START RECORDS SHOWN

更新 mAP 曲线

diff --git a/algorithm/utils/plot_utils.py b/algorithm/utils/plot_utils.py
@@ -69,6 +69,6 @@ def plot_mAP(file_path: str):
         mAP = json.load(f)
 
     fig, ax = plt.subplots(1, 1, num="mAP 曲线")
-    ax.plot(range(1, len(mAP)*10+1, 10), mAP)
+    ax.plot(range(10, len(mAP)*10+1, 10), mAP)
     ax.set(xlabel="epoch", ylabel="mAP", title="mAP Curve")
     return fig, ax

END RECORDS SHOWN
START RECORDS SHOWN

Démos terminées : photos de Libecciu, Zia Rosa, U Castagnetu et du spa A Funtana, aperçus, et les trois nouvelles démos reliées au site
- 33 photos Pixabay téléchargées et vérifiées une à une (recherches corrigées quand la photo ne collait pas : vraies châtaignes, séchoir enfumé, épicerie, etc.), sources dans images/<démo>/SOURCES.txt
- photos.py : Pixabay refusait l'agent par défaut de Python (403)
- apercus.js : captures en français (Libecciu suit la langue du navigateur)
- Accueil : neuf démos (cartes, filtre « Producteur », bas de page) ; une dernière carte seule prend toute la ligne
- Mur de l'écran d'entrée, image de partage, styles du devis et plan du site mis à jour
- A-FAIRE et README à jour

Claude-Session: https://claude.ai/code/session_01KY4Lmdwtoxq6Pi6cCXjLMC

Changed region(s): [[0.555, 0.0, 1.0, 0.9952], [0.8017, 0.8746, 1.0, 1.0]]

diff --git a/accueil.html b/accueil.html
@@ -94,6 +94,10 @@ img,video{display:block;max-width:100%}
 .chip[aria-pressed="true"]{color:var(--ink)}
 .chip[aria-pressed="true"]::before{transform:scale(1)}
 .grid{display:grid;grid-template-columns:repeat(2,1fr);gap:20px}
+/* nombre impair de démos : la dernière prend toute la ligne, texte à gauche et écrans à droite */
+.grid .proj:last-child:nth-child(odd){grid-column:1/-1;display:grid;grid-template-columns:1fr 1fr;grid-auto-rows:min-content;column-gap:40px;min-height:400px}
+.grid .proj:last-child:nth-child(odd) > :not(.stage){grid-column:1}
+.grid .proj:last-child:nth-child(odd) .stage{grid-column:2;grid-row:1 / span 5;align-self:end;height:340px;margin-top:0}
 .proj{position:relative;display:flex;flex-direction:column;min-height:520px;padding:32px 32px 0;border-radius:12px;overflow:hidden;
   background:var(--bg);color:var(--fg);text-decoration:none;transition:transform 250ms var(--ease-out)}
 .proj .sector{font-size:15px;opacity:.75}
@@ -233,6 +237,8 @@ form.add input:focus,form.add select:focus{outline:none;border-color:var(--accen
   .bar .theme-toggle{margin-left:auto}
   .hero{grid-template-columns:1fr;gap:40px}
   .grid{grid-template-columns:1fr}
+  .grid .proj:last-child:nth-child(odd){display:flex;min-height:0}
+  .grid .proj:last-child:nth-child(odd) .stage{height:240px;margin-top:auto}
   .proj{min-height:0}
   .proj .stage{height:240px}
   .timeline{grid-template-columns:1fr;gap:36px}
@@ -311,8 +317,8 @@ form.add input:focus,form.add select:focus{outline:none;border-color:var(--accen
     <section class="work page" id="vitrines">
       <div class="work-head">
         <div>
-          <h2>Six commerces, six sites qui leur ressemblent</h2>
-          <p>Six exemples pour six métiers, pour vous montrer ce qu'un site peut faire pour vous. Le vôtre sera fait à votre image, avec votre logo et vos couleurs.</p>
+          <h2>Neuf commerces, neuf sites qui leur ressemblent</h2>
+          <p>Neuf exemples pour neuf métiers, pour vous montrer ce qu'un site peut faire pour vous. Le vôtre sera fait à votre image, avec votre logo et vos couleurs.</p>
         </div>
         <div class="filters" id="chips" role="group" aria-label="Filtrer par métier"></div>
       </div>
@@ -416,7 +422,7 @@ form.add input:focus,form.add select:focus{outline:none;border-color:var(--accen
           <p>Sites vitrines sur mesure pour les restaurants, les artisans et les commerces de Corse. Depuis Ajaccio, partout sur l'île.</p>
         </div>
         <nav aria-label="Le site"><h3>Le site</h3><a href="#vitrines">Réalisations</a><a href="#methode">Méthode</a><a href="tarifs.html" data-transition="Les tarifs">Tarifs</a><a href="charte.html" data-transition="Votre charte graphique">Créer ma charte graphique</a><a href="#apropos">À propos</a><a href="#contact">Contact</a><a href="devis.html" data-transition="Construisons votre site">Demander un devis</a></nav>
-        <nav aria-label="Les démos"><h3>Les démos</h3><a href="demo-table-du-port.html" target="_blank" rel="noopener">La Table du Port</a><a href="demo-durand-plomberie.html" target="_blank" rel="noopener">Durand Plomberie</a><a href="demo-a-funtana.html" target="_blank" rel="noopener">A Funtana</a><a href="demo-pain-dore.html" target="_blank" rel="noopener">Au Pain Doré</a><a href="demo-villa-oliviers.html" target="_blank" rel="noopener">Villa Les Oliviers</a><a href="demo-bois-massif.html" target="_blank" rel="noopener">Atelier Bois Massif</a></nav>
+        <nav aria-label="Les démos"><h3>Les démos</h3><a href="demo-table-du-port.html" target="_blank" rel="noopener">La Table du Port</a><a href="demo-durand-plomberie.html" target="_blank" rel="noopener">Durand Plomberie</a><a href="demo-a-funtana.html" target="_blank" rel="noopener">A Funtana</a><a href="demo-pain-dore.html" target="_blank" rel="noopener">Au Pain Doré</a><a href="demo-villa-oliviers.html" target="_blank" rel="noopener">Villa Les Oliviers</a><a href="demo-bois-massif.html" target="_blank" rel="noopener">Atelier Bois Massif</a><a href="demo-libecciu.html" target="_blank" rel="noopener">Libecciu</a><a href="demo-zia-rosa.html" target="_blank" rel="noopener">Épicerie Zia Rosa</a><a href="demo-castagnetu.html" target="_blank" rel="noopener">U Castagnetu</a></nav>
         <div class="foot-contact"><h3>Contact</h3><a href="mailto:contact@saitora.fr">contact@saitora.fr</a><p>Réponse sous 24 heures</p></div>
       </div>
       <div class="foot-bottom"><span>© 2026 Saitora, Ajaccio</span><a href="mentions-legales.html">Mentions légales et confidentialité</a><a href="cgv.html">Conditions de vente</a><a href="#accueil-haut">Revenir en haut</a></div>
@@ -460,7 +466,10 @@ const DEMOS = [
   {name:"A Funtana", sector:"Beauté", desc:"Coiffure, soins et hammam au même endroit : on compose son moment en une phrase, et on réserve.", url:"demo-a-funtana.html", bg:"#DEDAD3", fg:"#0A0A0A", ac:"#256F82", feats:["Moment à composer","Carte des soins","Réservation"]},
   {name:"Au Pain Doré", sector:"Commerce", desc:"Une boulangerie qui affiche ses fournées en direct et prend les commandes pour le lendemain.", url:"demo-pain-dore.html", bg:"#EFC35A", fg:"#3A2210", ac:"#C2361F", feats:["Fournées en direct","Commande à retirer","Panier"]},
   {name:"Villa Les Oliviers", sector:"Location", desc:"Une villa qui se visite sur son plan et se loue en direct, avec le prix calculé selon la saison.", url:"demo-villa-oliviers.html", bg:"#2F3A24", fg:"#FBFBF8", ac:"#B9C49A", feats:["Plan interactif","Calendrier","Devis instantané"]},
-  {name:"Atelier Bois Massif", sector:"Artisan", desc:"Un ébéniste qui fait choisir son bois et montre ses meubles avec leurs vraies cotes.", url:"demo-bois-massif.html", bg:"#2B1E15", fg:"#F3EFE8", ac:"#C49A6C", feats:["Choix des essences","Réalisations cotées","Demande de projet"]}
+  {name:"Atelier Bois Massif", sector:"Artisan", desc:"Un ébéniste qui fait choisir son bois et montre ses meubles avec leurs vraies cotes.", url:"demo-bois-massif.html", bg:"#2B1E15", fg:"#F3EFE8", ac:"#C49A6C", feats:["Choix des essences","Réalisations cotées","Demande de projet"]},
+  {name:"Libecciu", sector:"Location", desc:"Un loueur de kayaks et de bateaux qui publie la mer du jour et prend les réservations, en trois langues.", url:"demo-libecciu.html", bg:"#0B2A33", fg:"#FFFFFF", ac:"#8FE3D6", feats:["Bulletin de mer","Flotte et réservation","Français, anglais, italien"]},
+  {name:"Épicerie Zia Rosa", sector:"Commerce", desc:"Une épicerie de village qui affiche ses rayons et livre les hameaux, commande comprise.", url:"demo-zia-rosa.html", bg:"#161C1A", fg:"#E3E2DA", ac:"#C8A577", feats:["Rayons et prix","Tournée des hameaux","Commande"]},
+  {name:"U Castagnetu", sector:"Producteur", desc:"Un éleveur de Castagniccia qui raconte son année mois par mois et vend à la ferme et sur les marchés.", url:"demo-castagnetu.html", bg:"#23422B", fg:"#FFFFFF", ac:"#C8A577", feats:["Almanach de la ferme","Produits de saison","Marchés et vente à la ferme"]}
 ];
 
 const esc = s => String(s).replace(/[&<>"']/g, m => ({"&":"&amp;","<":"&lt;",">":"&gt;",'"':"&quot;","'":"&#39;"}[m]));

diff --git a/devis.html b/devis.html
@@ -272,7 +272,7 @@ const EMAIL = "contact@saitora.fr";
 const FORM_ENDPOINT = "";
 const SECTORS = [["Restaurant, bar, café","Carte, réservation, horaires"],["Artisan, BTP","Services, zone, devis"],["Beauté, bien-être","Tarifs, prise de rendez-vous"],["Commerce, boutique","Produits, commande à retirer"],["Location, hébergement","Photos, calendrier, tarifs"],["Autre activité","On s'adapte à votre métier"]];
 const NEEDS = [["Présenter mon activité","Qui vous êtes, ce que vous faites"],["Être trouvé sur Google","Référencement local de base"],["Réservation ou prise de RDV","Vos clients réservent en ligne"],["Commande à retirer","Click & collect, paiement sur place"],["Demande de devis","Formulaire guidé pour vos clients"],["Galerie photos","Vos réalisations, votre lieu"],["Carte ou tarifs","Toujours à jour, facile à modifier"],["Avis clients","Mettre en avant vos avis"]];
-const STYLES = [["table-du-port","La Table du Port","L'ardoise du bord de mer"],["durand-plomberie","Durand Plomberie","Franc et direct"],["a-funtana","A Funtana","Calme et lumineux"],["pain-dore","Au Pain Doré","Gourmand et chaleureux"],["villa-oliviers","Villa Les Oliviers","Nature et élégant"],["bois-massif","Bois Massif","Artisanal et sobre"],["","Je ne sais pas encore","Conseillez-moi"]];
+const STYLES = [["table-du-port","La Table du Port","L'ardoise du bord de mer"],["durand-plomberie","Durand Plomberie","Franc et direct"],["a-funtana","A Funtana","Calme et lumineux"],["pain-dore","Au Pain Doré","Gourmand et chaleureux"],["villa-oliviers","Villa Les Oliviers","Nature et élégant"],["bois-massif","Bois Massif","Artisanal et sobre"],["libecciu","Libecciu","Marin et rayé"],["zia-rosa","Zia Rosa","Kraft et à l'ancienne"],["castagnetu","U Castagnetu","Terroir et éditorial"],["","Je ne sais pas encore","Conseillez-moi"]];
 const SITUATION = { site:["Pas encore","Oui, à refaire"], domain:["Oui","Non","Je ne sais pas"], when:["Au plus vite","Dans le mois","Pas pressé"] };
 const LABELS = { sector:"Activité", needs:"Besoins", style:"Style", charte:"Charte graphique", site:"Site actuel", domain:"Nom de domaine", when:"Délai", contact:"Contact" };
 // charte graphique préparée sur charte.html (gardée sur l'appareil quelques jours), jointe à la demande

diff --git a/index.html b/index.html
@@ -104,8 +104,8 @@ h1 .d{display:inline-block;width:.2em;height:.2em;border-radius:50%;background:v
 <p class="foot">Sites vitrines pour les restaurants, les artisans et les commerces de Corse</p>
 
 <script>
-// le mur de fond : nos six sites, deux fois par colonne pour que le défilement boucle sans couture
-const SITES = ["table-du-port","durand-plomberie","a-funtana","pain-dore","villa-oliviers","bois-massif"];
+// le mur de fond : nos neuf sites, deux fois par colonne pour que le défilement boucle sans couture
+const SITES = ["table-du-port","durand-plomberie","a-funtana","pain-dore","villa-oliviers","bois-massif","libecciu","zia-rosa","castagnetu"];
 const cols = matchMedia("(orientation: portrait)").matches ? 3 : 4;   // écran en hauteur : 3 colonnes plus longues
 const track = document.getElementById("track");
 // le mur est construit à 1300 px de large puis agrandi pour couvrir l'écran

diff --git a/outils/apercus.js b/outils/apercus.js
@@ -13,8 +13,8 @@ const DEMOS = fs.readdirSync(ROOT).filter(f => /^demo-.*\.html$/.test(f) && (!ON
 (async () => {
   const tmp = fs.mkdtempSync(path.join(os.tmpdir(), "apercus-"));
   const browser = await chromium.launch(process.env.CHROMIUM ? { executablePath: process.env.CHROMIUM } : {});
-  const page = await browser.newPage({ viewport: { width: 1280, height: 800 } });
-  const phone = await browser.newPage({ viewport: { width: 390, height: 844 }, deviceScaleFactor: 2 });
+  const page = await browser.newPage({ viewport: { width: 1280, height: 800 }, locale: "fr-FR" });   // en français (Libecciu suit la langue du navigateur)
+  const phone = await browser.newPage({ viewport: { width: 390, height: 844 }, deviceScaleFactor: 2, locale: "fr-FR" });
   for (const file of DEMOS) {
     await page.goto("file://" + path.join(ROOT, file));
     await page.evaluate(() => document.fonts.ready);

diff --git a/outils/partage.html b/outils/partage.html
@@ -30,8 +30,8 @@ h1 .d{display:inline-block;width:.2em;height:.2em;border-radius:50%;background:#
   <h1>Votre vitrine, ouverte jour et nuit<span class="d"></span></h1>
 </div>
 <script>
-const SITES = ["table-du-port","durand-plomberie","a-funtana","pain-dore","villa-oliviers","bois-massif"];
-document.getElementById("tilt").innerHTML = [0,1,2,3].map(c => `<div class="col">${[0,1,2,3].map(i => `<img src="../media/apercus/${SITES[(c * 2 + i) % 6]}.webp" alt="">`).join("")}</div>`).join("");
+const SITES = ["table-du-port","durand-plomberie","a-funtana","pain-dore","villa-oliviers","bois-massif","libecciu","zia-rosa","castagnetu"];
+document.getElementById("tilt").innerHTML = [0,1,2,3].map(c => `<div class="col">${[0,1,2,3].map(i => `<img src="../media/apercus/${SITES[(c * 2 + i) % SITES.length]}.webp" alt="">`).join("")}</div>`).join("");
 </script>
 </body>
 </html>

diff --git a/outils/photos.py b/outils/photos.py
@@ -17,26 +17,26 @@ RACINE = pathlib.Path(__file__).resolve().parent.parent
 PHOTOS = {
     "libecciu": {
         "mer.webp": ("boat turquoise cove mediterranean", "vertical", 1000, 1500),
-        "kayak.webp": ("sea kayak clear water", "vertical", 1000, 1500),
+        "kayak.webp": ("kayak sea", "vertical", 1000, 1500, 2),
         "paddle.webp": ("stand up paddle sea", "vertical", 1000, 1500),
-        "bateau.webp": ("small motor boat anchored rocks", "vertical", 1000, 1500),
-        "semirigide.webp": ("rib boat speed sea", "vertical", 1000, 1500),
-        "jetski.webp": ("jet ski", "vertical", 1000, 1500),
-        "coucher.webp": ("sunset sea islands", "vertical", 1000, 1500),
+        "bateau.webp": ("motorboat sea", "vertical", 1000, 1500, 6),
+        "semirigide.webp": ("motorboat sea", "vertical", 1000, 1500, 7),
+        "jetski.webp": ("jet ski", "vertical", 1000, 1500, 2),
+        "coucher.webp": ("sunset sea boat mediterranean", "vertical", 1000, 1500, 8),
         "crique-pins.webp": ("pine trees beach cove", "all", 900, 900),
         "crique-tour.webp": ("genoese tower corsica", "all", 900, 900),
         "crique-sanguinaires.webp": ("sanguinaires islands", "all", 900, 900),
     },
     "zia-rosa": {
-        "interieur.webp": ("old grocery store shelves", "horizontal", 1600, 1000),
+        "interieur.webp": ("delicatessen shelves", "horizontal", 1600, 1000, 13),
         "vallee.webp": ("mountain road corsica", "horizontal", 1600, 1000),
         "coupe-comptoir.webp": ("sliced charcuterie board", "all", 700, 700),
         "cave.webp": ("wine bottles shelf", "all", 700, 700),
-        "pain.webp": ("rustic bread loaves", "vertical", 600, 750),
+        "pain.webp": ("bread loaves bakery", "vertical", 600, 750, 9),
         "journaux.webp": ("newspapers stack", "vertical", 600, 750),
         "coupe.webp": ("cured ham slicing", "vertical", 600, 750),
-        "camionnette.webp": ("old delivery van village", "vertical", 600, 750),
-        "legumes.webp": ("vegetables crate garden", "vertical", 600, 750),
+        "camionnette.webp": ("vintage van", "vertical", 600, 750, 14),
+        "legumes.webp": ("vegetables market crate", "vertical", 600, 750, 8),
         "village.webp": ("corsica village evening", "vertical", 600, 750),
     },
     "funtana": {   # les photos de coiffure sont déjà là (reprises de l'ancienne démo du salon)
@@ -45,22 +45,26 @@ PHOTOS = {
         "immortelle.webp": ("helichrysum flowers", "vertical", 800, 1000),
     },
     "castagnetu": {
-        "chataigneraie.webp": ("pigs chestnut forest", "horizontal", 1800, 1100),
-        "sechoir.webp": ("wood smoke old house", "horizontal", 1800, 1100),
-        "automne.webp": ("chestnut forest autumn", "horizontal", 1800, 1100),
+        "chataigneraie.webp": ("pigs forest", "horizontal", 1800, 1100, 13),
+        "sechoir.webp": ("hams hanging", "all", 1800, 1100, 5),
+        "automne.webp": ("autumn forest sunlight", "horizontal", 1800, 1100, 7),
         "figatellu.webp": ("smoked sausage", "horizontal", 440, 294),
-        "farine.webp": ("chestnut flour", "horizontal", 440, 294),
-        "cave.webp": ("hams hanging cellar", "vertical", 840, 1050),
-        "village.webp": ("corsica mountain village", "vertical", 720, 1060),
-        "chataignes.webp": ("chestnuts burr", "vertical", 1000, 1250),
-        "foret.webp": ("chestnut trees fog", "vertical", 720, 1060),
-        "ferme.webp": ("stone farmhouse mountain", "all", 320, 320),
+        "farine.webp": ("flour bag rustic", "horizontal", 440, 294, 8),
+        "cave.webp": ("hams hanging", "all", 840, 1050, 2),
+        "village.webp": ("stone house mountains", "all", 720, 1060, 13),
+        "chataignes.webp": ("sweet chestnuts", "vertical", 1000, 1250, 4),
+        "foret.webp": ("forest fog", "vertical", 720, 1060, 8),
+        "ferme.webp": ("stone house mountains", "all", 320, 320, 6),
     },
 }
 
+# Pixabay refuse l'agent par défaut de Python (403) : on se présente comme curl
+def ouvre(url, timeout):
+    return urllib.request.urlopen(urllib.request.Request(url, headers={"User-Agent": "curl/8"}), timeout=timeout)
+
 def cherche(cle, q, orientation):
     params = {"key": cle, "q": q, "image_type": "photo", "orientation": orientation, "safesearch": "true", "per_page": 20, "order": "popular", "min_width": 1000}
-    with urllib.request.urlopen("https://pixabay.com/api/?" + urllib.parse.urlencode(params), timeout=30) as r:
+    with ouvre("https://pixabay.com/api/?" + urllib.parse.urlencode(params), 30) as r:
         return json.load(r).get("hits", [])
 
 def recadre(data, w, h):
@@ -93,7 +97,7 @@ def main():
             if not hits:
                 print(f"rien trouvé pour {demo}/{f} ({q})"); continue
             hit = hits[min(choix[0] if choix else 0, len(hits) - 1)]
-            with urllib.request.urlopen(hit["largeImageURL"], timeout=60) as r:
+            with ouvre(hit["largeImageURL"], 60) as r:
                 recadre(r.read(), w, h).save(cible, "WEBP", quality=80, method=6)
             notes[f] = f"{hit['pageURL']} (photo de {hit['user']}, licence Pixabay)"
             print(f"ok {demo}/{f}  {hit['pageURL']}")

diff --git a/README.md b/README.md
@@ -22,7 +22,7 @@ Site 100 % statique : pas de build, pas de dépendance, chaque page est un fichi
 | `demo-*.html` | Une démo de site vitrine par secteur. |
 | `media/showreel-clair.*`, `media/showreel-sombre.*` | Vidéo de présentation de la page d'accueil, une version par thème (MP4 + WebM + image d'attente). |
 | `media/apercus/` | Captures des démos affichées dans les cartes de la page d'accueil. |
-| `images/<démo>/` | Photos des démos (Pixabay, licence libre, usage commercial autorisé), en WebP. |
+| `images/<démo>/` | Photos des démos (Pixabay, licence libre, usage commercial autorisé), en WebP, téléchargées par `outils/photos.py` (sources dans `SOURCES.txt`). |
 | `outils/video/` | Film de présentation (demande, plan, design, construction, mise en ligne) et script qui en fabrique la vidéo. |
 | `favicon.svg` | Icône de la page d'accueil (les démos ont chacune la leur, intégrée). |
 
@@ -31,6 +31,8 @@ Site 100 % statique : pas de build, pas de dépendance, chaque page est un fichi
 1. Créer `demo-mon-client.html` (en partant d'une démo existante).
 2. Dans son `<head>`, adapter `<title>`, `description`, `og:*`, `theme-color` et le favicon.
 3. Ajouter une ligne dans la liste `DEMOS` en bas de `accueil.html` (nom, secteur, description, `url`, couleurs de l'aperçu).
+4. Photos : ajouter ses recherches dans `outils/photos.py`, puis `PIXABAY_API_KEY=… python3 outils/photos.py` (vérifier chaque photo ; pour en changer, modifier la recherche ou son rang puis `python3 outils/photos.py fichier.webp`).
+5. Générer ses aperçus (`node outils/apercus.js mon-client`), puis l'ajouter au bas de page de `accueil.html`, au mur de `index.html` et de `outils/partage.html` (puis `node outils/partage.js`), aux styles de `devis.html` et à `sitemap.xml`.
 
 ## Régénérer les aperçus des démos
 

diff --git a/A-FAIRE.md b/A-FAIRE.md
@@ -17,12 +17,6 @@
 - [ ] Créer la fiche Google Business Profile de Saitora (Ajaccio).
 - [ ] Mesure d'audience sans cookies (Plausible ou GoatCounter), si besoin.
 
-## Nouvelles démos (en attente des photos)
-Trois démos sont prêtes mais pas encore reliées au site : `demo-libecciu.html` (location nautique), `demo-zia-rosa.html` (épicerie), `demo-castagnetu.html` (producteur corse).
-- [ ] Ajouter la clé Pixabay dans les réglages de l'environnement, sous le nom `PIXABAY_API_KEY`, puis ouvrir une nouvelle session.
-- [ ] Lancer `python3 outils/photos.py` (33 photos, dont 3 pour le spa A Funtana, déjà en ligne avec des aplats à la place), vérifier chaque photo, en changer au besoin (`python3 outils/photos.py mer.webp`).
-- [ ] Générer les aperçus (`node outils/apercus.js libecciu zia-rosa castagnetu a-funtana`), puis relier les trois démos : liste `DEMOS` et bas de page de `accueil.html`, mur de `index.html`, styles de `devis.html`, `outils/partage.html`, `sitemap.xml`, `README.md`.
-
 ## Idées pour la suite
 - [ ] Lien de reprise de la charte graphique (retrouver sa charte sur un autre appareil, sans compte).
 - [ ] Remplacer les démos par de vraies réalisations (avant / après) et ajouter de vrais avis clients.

END RECORDS SHOWN

TASK BRIEF:
Could you reproduce, exactly, every line above from the line with "-- [ ] Lancer" to the line with "- [ ] Lien de", and no other line? Both ends count.

WRITTEN SOLUTION:
-- [ ] Lancer `python3 outils/photos.py` (33 photos, dont 3 pour le spa A Funtana, déjà en ligne avec des aplats à la place), vérifier chaque photo, en changer au besoin (`python3 outils/photos.py mer.webp`).
-- [ ] Générer les aperçus (`node outils/apercus.js libecciu zia-rosa castagnetu a-funtana`), puis relier les trois démos : liste `DEMOS` et bas de page de `accueil.html`, mur de `index.html`, styles de `devis.html`, `outils/partage.html`, `sitemap.xml`, `README.md`.
-
 ## Idées pour la suite
 - [ ] Lien de reprise de la charte graphique (retrouver sa charte sur un autre appareil, sans compte).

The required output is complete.